Monday, February 27, 2012

On Obsolescence

As modern people in a modern world, we are in a never ending spell of constant reinvention, advancement, and "improvement." Driven by consumerism, the majority of the world lionizes technology as the demonstrable factor of "goodness." New equates to "better." In the constant one-upping of competitors, products are churned out to correct perceived "shortcomings", thus inevitably rendering previous versions obsolete.  

Knowing full well that art always comes after invented technology, I am wary of photography's expansion into realms that ultimately detract from the art itself. The potential of new technology in digital photography and editing software is always remarkable, but doesn't highlight one fact: It doesn't matter what you use, but how you use it. A picture will never be as good, even through edits and pixel-crushing, as its first moments of creation. 

As Alec Sloth evokes, "...The medium never settles. Each year there is a better camera to buy and new software to download. The user never has time to become comfortable with the tool. Consequently too much of the work is merely about the technology. The HDR and QTVR fads are good examples.

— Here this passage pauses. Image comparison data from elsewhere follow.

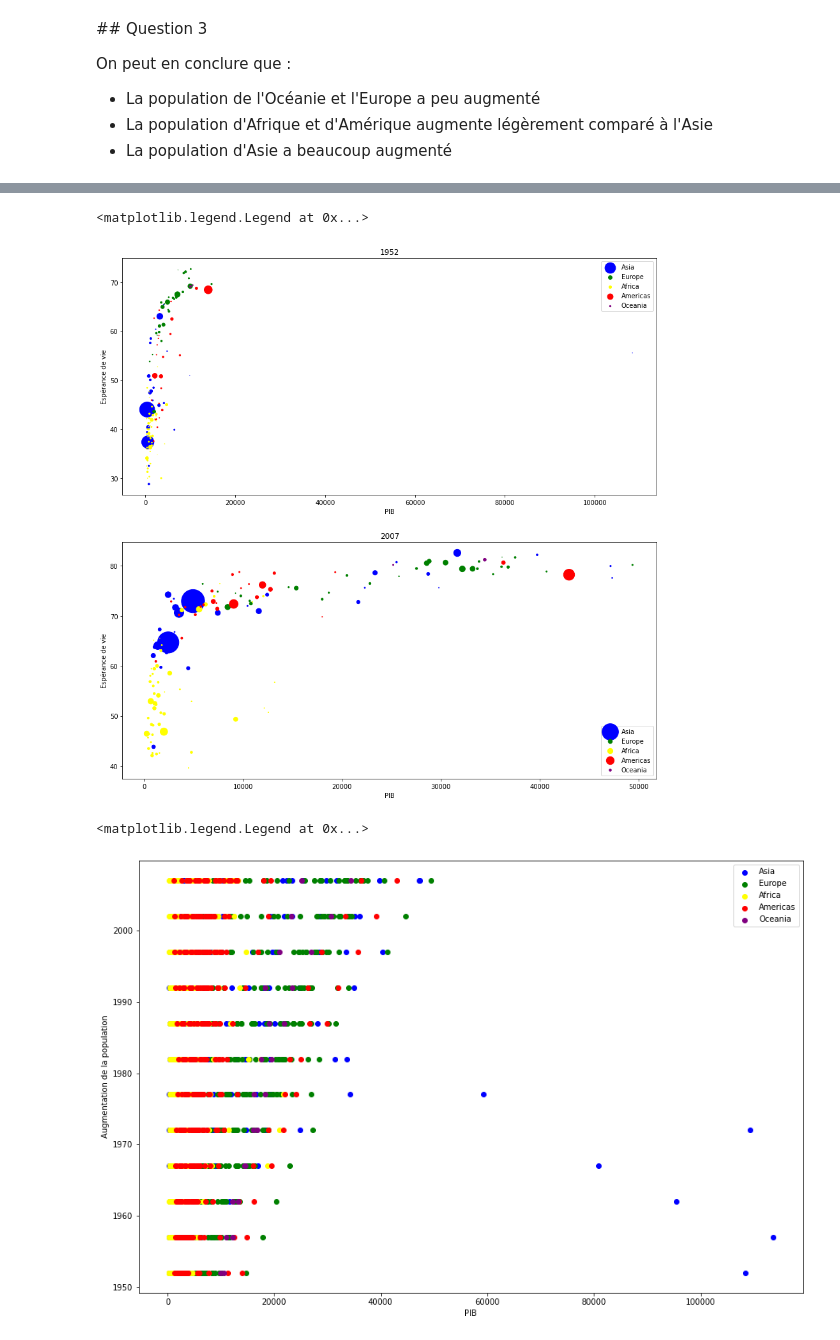
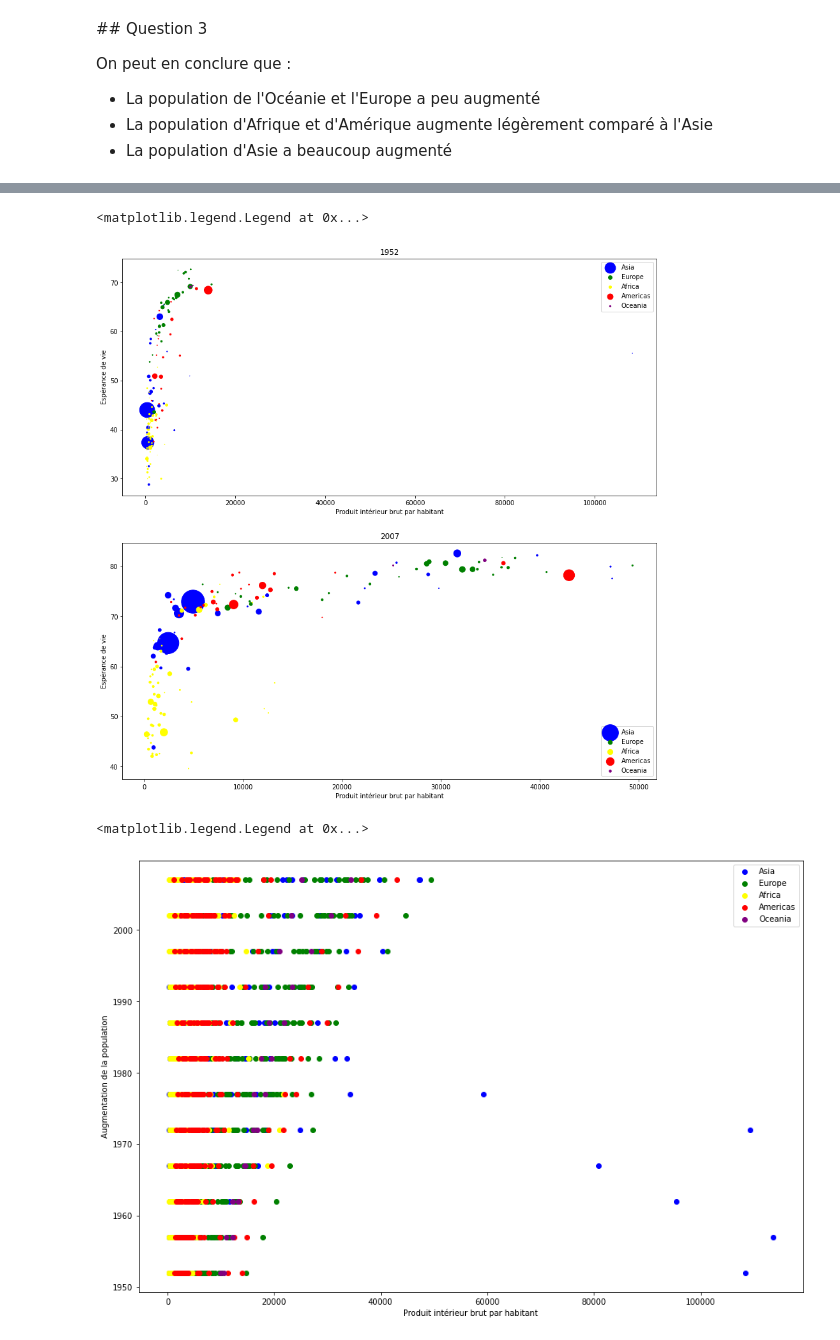
Before and after one commit to richmartins/ISD_L3, a Jupyter notebook: gapminder.ipynb, the cells around one changed output, grey strips where cells are left out. Saved outputs shown, nothing was run; the diff lists cells and outputs as text; code cells hidden in the pictures.

```diff
--- a/gapminder.ipynb
+++ b/gapminder.ipynb
@@ -11,7 +11,8 @@ from matplotlib import pyplot as plt
 #gp.info() => display information about the database
 
 # 2)
-pd.DataFrame.hist(gapminder)
+plt.rcParams['figure.figsize'] = [15, 10]
+pd.DataFrame.hist(gp)
 # %% [output]
 array([[<AxesSubplot:title={'center':'year'}>,
         <AxesSubplot:title={'center':'lifeExp'}>],
@@ -119,7 +120,7 @@ for continent in gp.continent.unique():
         dataYear = gp[gp.year.eq(year)]
         data = dataYear[dataYear.continent.eq(continent)]
         axs[index].scatter(data.gdpPercap, data.lifeExp, c=colors[continent], label=continent)
-        axs[index].set_xlabel('PIB')
+        axs[index].set_xlabel('Produit intérieur brut par habitant')
         axs[index].set_ylabel('Espérance de vie')
         axs[index].set_title(year)
 
@@ -161,7 +162,7 @@ for continent in gp.continent.unique():
         dataYear = gp[gp.year.eq(year)]
         data = dataYear[dataYear.continent.eq(continent)]
         axs[index].scatter(data.gdpPercap, data.lifeExp, s=data[['pop']]/1e6, c=colors[continent], label=continent, facecolors='none')
-        axs[index].set_xlabel('PIB')
+        axs[index].set_xlabel('Produit intérieur brut par habitant')
         axs[index].set_ylabel('Espérance de vie')
         axs[index].set_title(year)
 
@@ -169,25 +170,25 @@ axs[0].legend()
 axs[1].legend()
 # %% [output]
 <matplotlib.legend.Legend at 0x...>
-[figure, old version]
+[figure, new version]
 # %%
 # 10)
 colors = {'Americas':'red', 'Europe':'green', 'Asia':'blue', 'Africa':'yellow', 'Oceania':'purple'}
 
 fig, axs = plt.subplots(1)
 fig.set_figheight(10)
 fig.set_figwidth(15)
 
 for continent in gp.continent.unique():
     data = gp[gp.continent.eq(continent)]
     axs.scatter(data[['gdpPercap']], data[['year']], c=colors[continent], label=continent)
 
-axs.set_xlabel('PIB')
+axs.set_xlabel('Produit intérieur brut par habitant')
 axs.set_ylabel('Augmentation de la population')
 axs.legend()
 # %% [output]
 <matplotlib.legend.Legend at 0x...>
-[figure, old version]
+[figure, new version]
 # %% [markdown]
 ## Question 10
 
```
Also changed, not shown: parts of 6 cells of this notebook, 1 other file.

Instead of focusing on the subject, users obsess over RAW conversion, Photoshop plug-ins, and on and on. For good work to develop the technology needs to become as stable and functional as a typewriter."

Choose and love what you can get your hands on. Learn it inside out. Improve only when you feel your art compels you to.

1 comment:

  1. I can't agree more. Lovely thoughts. Thanks for sharing.